Au Revoir, Robin!
Amidst all these off-field issues, the team really struggled on the field in the initial phase. The focus while recruitment was to assemble a young and fit squad. Apart from a 34-year-old Denson Devadas and 30-year-old Karanjit Singh, most of the first team players were well under 30.
But their form remained woeful with just four points in the initial five games. Two more defeats to Shillong Lajong and East Bengal later, coach Robin Charles Raja found himself unceremoniously sacked. More than the results, it was also his decision to stick to his foreign imports rather than the local players which irked the management.
With results failing to improve and the management feeling their philosophies were being compromised, Robin Charles’ time was brought to an end, quite harshly, and in came V Soundararajan, who was managing in the local Chennai Football Association (CFA) senior division league.
In keeping with the policy of exposing local players, the new coach blooded a couple of wingers from the local league - Edwin Vanspaul and Nandhakumar S who were incidentally scouted by Robin Charles Raja - and Nandha proved to be a revelation. He also benched Marcos Vinicius, who was berated publicly quite a few times and tried out several local players, namely Michael Regin and Michael Soosai Raj who are brothers incidentally and Raegan Albarnas.
Being the first side from Tamil Nadu to play in the country’s top-flight since Indian Bank in 2004, there was a definite attempt to uphold the Tamil pride which was evident in the way the team dedicated the season to the former Chief Minister J. Jayalalithaa, fondly called ‘Amma’, who passed away in December 2016.
They also expressed solidarity with the ‘Jallikattu’ protests which flared up all over the state in January, demanding that the bull-taming sport be legalised again, as they looked to strike a chord with the local fans.
A tactical tweak and a big scalp
Soundararajan implemented a 4-4-1-1 which in reality was a 4-5-1 with Charles doing all the running up front. The results improved, but not dramatically, though an easier run of fixtures did help him early on. But they became a tough team to defeat at home, evidenced by the two wins and three draws they picked up in six home games under Soundararajan.
But up until their final two home games, against Bengaluru FC and East Bengal, the team had not produced an eye-catching result, which was dearly wanted by those in the echelons of power.
“Considering the time that we have been given we most certainly are doing our best to put up a competitive squad which I am sure will put up a good fight and on the way hopefully make few upsets,” Vikram Murali had told Goal back in December.
It would come - first a draw against the defending champions and in the last home match of the season, an opportunistic but crucial win against East Bengal.

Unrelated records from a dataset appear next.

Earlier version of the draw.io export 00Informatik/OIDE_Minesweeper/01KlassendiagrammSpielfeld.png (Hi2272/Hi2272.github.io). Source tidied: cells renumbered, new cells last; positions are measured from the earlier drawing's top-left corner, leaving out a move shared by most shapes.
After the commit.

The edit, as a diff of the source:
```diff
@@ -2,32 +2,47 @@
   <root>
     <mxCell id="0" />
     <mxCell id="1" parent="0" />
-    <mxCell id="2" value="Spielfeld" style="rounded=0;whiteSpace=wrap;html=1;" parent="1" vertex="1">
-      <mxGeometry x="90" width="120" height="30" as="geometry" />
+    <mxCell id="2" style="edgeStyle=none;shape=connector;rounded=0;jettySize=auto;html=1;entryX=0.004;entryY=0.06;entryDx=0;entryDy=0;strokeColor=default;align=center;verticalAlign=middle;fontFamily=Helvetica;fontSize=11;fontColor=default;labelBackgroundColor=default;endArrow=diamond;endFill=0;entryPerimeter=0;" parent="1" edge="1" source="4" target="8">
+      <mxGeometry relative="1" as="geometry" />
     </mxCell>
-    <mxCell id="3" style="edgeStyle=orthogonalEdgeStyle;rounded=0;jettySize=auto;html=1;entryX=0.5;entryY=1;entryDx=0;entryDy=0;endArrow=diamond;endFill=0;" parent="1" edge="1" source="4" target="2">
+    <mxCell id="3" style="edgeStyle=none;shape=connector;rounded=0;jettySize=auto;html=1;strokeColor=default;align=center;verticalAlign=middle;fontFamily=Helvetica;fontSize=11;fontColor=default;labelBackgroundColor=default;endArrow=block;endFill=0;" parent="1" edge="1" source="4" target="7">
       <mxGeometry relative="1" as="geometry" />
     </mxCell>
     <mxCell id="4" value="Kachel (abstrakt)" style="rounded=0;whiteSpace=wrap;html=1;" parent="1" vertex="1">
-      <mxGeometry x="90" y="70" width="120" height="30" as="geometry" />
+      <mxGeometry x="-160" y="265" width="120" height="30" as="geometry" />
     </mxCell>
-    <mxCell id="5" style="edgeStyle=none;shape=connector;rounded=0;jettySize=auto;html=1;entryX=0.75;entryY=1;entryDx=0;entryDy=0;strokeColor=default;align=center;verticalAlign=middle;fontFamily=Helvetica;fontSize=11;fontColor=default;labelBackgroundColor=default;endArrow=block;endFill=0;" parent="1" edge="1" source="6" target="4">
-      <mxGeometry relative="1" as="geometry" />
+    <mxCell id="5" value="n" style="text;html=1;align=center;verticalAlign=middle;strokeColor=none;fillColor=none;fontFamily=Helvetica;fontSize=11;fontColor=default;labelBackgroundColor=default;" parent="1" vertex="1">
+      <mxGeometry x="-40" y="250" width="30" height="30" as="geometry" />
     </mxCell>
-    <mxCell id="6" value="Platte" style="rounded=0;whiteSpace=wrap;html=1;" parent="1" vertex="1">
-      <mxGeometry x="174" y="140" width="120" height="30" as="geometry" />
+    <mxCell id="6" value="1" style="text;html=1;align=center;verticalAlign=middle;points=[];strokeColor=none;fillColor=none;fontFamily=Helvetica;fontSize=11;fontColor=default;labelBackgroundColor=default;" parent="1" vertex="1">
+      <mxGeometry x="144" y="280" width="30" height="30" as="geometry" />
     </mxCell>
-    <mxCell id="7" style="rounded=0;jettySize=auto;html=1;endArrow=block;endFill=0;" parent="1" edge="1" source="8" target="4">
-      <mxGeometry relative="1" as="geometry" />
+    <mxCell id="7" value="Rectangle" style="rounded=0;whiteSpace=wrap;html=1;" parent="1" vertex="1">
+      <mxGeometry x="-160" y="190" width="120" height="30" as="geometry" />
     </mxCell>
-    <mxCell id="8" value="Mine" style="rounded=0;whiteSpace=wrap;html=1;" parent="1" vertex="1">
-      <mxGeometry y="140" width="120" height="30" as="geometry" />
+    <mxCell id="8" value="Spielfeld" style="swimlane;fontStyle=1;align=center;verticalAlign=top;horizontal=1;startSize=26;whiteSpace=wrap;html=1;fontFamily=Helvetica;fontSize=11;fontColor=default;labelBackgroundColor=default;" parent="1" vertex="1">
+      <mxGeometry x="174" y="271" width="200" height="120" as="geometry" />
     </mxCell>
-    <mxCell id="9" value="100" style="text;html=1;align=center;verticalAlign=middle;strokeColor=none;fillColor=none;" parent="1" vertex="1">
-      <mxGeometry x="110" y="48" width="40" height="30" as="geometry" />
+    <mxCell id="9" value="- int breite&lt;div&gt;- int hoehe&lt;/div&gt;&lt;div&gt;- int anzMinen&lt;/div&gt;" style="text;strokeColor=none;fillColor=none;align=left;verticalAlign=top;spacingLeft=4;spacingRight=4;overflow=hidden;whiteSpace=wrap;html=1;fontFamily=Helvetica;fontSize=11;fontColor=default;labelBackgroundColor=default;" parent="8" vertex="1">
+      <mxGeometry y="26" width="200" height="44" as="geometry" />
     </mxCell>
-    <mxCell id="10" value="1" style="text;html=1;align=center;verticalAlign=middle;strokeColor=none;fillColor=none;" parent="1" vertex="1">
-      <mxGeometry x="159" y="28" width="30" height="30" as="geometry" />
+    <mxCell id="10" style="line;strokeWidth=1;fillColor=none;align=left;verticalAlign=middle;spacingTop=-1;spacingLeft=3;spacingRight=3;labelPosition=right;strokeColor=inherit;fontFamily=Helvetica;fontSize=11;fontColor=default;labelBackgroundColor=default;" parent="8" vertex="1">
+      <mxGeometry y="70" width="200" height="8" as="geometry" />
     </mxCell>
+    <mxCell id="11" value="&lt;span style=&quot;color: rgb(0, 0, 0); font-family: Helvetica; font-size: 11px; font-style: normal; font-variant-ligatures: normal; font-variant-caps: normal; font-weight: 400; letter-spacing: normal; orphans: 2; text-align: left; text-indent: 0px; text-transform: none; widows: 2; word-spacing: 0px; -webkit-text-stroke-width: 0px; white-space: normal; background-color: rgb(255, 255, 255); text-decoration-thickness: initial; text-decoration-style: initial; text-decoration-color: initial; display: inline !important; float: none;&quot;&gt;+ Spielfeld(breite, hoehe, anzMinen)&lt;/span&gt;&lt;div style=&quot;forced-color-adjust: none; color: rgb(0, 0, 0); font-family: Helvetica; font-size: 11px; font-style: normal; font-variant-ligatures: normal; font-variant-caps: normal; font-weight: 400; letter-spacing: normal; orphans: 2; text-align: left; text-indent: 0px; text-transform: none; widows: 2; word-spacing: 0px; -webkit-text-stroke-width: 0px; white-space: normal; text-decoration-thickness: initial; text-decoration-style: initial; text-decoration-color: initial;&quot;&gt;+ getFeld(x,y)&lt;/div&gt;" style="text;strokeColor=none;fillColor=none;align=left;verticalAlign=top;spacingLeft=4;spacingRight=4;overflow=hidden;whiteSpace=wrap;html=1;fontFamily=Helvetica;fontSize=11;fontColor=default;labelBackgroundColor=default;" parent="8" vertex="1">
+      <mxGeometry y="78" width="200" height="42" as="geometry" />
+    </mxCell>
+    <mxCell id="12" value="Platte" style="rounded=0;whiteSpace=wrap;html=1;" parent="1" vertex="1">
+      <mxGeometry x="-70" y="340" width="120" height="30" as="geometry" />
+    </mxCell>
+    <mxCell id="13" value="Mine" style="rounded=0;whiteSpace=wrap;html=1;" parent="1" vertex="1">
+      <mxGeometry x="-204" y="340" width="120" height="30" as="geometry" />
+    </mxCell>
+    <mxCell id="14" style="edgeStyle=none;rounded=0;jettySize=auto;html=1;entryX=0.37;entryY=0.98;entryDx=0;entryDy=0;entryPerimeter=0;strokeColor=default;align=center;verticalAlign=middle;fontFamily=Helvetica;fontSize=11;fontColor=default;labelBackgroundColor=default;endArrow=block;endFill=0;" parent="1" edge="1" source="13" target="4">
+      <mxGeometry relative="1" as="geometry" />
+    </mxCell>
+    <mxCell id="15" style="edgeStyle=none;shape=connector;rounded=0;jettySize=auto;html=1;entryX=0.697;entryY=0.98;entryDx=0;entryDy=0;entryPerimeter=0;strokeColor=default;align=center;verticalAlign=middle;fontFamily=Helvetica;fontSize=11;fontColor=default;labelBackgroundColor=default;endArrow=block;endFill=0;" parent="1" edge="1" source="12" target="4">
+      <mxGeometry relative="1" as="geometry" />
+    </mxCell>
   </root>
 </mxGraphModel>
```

More heartening was the fact that at times the chants of the loud travelling East Bengal fans were drowned out by a not-so-large but enthusiastic home support.
The season began with plenty of obstacles but Chennai City have soldiered on and now have ended their home season with the proverbial BANG. Though the team could still end finishing at the bottom (insulated from relegation of course), there is a quiet satisfaction among the team management with how their home season panned out.